Here is a grading guideline for a midpoint review report (pdf).

Midpoint Project Presentations (4/3, 4/5)

Reverse Engineering and Knowledge Discovery
(4/10, 4/12) Clones (4/17, 4/19)
Mini PC Meetings or Tool Demos (4/24, 4/26, 5/1, 5/3)

(Project) Final Report, Demonstration, Implementation Zip File with Manual Due (5/10, 11:59 PM)

Each person will submit a written report (max 10 pages), as well as a slide deck, to the blackboard system. Please submit the report and the slide deck as separate PDF files. You may include an appendix beyond 10 pages, but your paper must be intelligible without it. Submissions not in the ACM format will not be reviewed (this is to model program committees for conferences and workshops, which have the option to automatically reject papers if they do not comply with the submission guidelines).
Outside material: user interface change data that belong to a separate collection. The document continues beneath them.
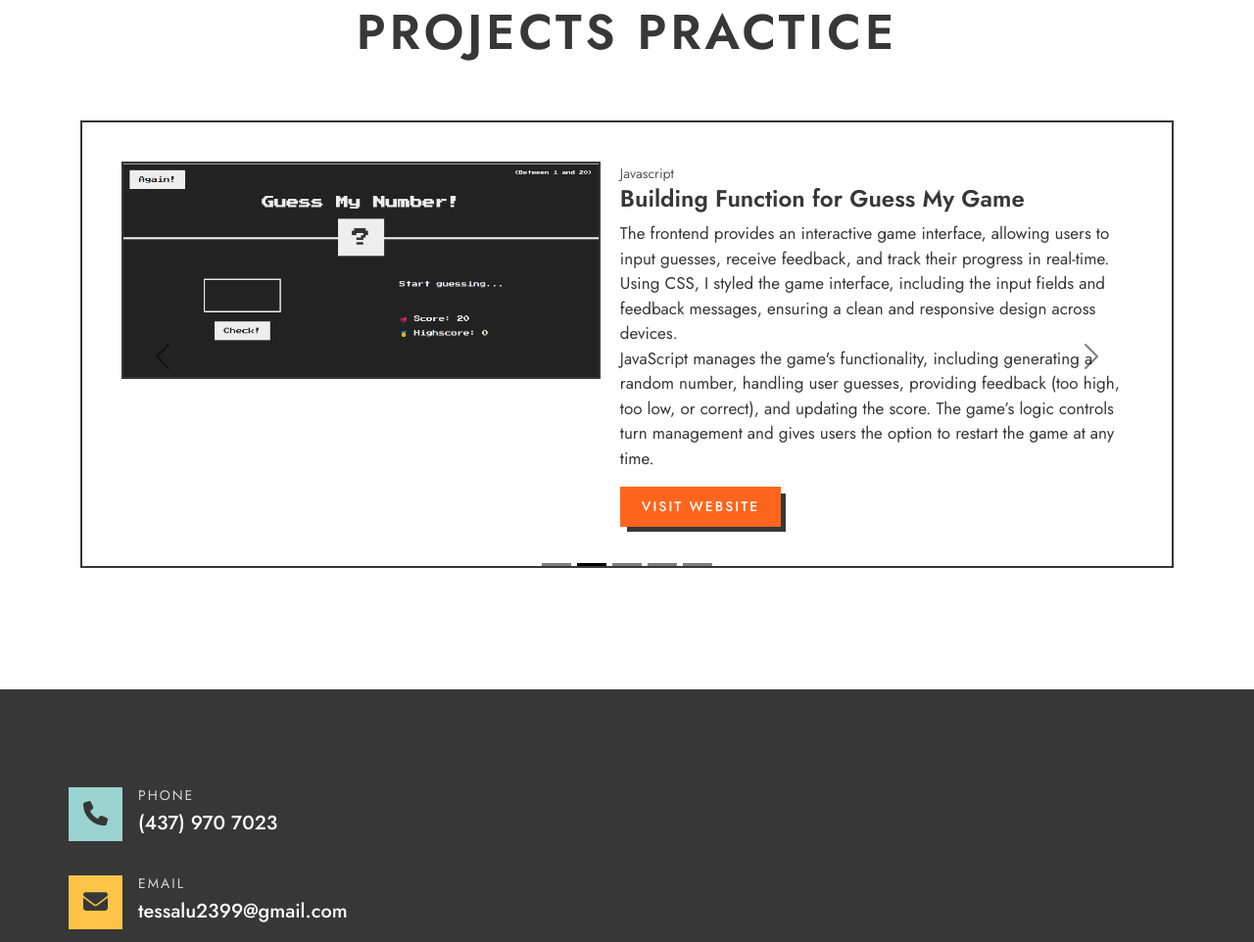
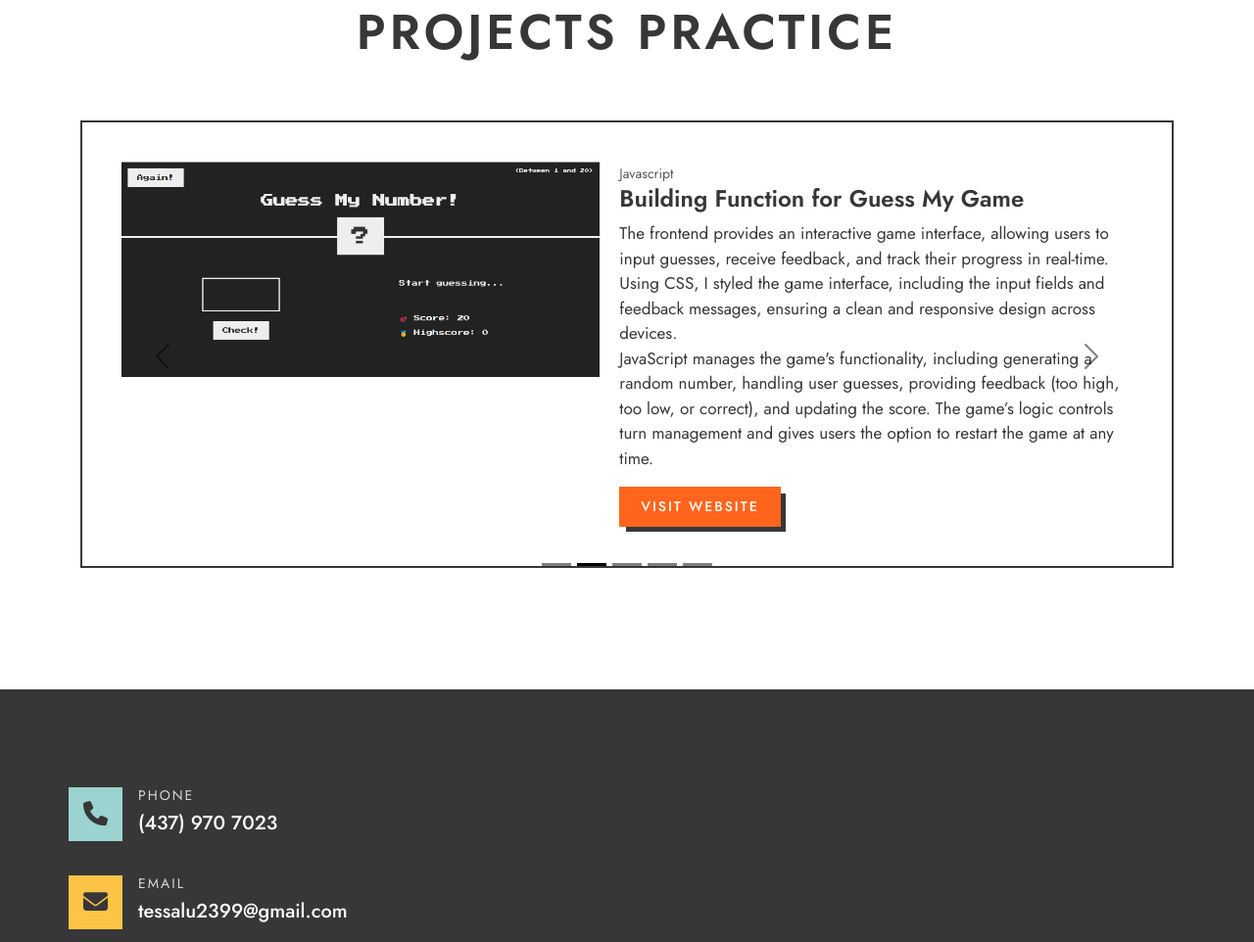
Before and after one commit to tessalu239/porfolio, a website: page index.html in a window 1280 px wide. Shown: the part 2006-2968 px from the top of the page at 98% size. Drawn offline with nearby package versions, Linux system fonts and the light colour scheme; files that its build step writes are made by us from their sources.

Commit message:
fixed bug

```diff
--- a/assets/scss/style.scss
+++ b/assets/scss/style.scss
@@ -408,11 +408,11 @@ a:hover {
 .featured-box:hover {
   box-shadow: 5px 5px 0 0 var(--bs-dark);
 }
-.featured-box img {
-  overflow: hidden;
-  margin: 0 auto;
-  border: 2px solid #373737 !important;
-}
+// .featured-box img {
+//   overflow: hidden;
+//   margin: 0 auto;
+//   border: 2px solid #373737 !important;
+// }
 @media (max-width: 767px) {
   .featured-box {
     padding: 30px;
```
Your report should be structured like a conference paper, meaning that your report should contain:
  • Abstract
  • A well-motivated introduction
  • Related work with proper citations 
  • Description of your methodology
  • Evaluation results 
  • Discussion of your approach, threats to validity, and additional experiments
  • Conclusions and future work 
  • Appendix: Describe how to run and test your implementation (See below).
You must demonstrate your project output to the instructor. If you are doing a project that involves implementation, you must submit your souce code in zip file. This zip file must include test cases and a manual in addition to source code. Your manual must describe how to run and test your code and must describe how you achieve empirical results described in your final report.

Here is a grading guideline for a final project report (pdf).

Email Policy
When you send me an email about this class, please put a header [EE 382V] in the subject line. This will tag your email as a course-related email. I will respond to you as soon as I can or during my email office hours.  Please be brief and explicit about where you were stuck and what you need from me. I will try to answer them the best I can either by email, during the class, or using the blackboard discussion board. If you need immediate or interactive response, please try to talk to me after class or make an appointment to see me.

Quick Links

Changes from the previous Software Evolution class 
(1) Midpoint project presentation: In addition to submitting a midpoint review report, we will have an in-class project presentations about your midpoint project progress.
(2) Reading assignments: I understand that you may not be able to hand-in paper reviews in time for whatever reasons. You will have one immunity allowance for paper reviews. Out of 9 paper reviews, your best 8 scores will count toward your grade.
(3) No late policy: For reading assignments and project-related assignments, there is no late policy. I will not be accepting any late assignment. If you'd like to submit your assignments in advance, yet the blackboard submission site is not open for submission, you may email me your assignments.

Student with Disabilities
The University of Texas at Austin provides upon request appropriate academic accommodations for qualified students with disabilities. For more information, contact the Office of the Dean of Students at 471-6259, 471-4641 TTY or the College of Engineering Director of Students with Disabilities at 471-4382.